Front-end code edit data

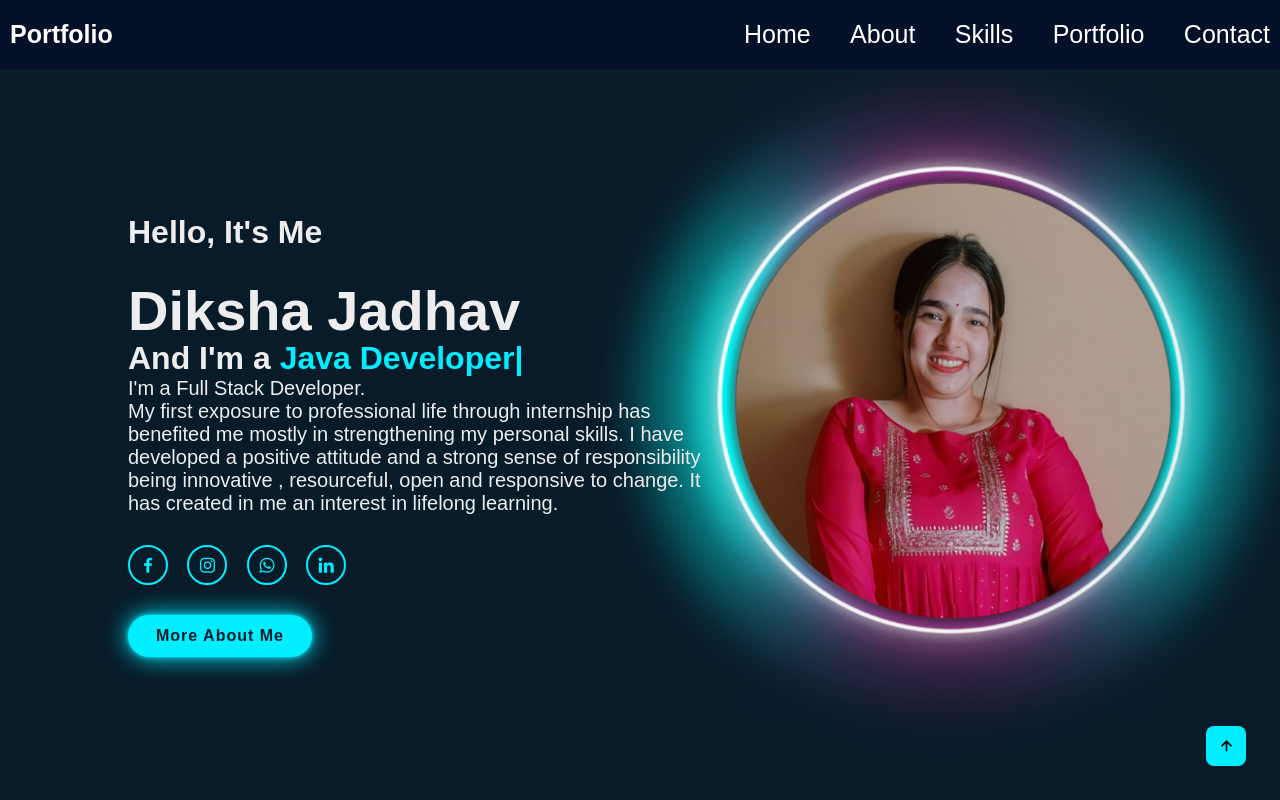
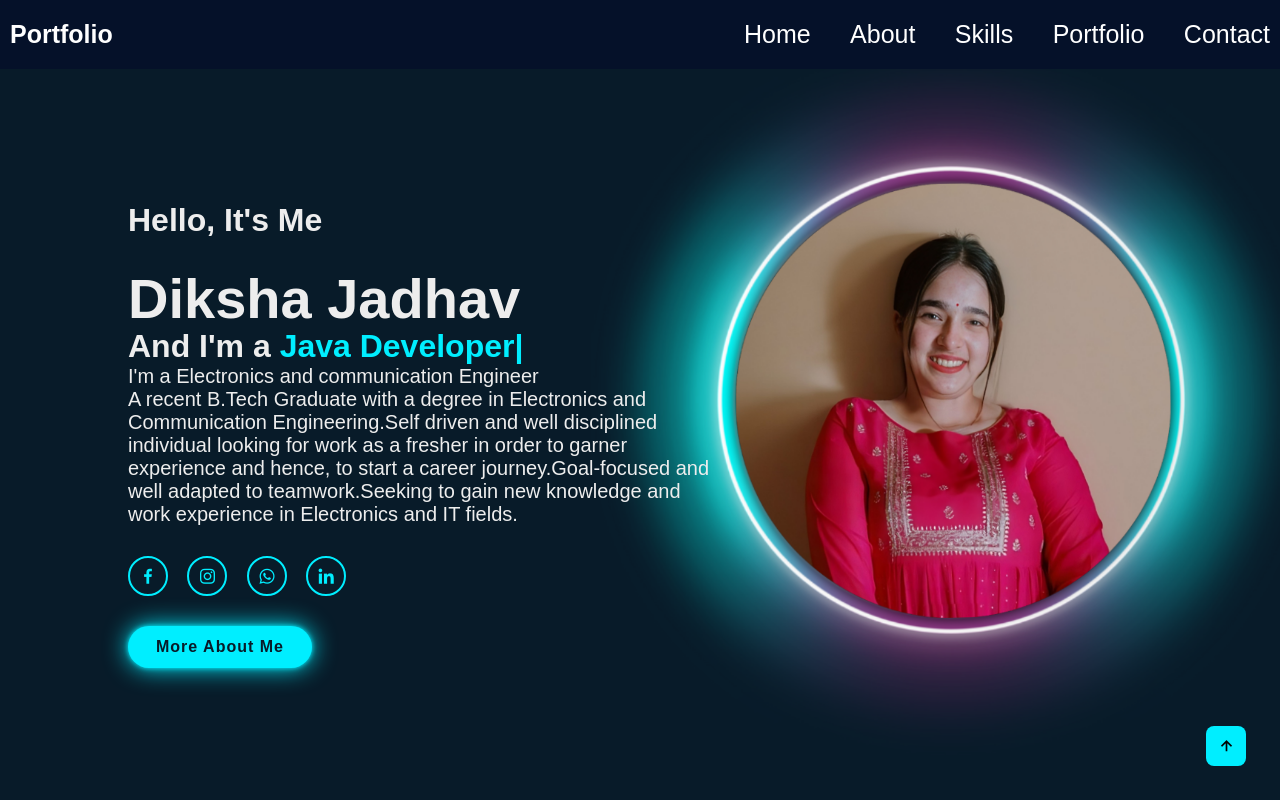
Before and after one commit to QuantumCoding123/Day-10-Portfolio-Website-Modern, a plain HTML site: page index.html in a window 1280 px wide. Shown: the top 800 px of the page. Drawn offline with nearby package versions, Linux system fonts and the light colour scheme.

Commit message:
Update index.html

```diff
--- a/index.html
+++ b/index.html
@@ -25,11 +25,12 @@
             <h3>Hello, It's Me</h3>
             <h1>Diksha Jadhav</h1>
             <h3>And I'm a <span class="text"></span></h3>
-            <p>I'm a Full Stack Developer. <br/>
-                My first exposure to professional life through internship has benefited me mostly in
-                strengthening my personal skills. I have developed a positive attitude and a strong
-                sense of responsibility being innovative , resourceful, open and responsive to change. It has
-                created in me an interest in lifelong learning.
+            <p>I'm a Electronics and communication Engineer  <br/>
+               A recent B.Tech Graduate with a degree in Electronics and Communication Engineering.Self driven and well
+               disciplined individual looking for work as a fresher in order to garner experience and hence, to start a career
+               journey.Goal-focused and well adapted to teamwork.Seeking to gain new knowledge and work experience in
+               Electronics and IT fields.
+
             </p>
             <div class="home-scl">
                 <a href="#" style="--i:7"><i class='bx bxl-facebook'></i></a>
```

WORK TO BE COMPLETED: From the entries above, extract each line containing "well".

THE COMPLETED TASK:
+               A recent B.Tech Graduate with a degree in Electronics and Communication Engineering.Self driven and well
+               journey.Goal-focused and well adapted to teamwork.Seeking to gain new knowledge and work experience in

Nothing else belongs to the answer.